(PROVIDED DATA)
——

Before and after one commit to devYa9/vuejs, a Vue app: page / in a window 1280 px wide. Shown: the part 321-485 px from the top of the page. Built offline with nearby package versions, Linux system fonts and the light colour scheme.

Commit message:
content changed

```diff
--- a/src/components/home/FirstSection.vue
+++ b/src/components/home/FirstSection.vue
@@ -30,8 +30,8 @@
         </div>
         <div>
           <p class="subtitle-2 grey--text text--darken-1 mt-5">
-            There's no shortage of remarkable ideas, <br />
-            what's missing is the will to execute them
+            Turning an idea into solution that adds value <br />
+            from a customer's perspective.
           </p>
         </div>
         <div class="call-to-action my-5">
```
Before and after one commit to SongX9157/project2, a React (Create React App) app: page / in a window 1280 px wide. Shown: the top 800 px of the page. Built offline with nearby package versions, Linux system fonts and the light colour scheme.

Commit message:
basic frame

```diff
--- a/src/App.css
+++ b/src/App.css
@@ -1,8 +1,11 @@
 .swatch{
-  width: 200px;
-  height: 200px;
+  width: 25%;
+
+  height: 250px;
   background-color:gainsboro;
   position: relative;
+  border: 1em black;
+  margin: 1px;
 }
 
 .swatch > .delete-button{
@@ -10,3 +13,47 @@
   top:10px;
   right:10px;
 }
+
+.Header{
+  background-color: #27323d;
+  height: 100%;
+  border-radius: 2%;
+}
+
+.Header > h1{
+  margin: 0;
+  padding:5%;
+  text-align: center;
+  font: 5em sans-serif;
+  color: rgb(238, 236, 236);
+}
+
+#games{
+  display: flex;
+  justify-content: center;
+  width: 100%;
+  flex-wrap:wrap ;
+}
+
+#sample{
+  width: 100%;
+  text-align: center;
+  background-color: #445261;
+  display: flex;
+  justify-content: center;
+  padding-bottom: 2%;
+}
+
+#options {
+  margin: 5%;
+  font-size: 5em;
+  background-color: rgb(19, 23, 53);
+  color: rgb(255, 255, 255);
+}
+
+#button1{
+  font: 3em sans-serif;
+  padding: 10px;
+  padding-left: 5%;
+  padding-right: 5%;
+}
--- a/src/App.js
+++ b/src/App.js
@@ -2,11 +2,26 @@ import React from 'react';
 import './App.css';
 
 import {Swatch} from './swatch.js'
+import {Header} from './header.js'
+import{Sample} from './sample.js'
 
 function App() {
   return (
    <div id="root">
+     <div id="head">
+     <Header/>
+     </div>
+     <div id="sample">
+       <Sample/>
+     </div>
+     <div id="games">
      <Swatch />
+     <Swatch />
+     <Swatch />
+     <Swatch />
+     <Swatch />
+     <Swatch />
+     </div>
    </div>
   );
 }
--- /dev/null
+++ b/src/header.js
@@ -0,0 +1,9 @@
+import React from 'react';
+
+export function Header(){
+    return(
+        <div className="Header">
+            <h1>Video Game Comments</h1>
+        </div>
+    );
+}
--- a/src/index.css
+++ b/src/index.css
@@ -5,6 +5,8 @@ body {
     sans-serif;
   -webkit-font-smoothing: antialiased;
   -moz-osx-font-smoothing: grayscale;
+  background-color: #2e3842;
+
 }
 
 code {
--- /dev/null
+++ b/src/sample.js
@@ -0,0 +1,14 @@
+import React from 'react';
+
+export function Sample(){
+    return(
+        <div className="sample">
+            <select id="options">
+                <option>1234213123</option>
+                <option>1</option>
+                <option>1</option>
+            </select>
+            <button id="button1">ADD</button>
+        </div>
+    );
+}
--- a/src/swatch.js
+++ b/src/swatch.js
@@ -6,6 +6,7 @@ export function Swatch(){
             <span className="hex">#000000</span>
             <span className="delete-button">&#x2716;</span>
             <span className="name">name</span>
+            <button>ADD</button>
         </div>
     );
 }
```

——

(EXERCISE BRIEF)
Each record is to be restated word for word.

(SOLUTION TO THIS PROBLEM)
Before and after one commit to devYa9/vuejs, a Vue app: page / in a window 1280 px wide. Shown: the part 321-485 px from the top of the page. Built offline with nearby package versions, Linux system fonts and the light colour scheme.

Commit message:
content changed

```diff
--- a/src/components/home/FirstSection.vue
+++ b/src/components/home/FirstSection.vue
@@ -30,8 +30,8 @@
         </div>
         <div>
           <p class="subtitle-2 grey--text text--darken-1 mt-5">
-            There's no shortage of remarkable ideas, <br />
-            what's missing is the will to execute them
+            Turning an idea into solution that adds value <br />
+            from a customer's perspective.
           </p>
         </div>
         <div class="call-to-action my-5">
```
Before and after one commit to SongX9157/project2, a React (Create React App) app: page / in a window 1280 px wide. Shown: the top 800 px of the page. Built offline with nearby package versions, Linux system fonts and the light colour scheme.

Commit message:
basic frame

```diff
--- a/src/App.css
+++ b/src/App.css
@@ -1,8 +1,11 @@
 .swatch{
-  width: 200px;
-  height: 200px;
+  width: 25%;
+
+  height: 250px;
   background-color:gainsboro;
   position: relative;
+  border: 1em black;
+  margin: 1px;
 }
 
 .swatch > .delete-button{
@@ -10,3 +13,47 @@
   top:10px;
   right:10px;
 }
+
+.Header{
+  background-color: #27323d;
+  height: 100%;
+  border-radius: 2%;
+}
+
+.Header > h1{
+  margin: 0;
+  padding:5%;
+  text-align: center;
+  font: 5em sans-serif;
+  color: rgb(238, 236, 236);
+}
+
+#games{
+  display: flex;
+  justify-content: center;
+  width: 100%;
+  flex-wrap:wrap ;
+}
+
+#sample{
+  width: 100%;
+  text-align: center;
+  background-color: #445261;
+  display: flex;
+  justify-content: center;
+  padding-bottom: 2%;
+}
+
+#options {
+  margin: 5%;
+  font-size: 5em;
+  background-color: rgb(19, 23, 53);
+  color: rgb(255, 255, 255);
+}
+
+#button1{
+  font: 3em sans-serif;
+  padding: 10px;
+  padding-left: 5%;
+  padding-right: 5%;
+}
--- a/src/App.js
+++ b/src/App.js
@@ -2,11 +2,26 @@ import React from 'react';
 import './App.css';
 
 import {Swatch} from './swatch.js'
+import {Header} from './header.js'
+import{Sample} from './sample.js'
 
 function App() {
   return (
    <div id="root">
+     <div id="head">
+     <Header/>
+     </div>
+     <div id="sample">
+       <Sample/>
+     </div>
+     <div id="games">
      <Swatch />
+     <Swatch />
+     <Swatch />
+     <Swatch />
+     <Swatch />
+     <Swatch />
+     </div>
    </div>
   );
 }
--- /dev/null
+++ b/src/header.js
@@ -0,0 +1,9 @@
+import React from 'react';
+
+export function Header(){
+    return(
+        <div className="Header">
+            <h1>Video Game Comments</h1>
+        </div>
+    );
+}
--- a/src/index.css
+++ b/src/index.css
@@ -5,6 +5,8 @@ body {
     sans-serif;
   -webkit-font-smoothing: antialiased;
   -moz-osx-font-smoothing: grayscale;
+  background-color: #2e3842;
+
 }
 
 code {
--- /dev/null
+++ b/src/sample.js
@@ -0,0 +1,14 @@
+import React from 'react';
+
+export function Sample(){
+    return(
+        <div className="sample">
+            <select id="options">
+                <option>1234213123</option>
+                <option>1</option>
+                <option>1</option>
+            </select>
+            <button id="button1">ADD</button>
+        </div>
+    );
+}
--- a/src/swatch.js
+++ b/src/swatch.js
@@ -6,6 +6,7 @@ export function Swatch(){
             <span className="hex">#000000</span>
             <span className="delete-button">&#x2716;</span>
             <span className="name">name</span>
+            <button>ADD</button>
         </div>
     );
 }
```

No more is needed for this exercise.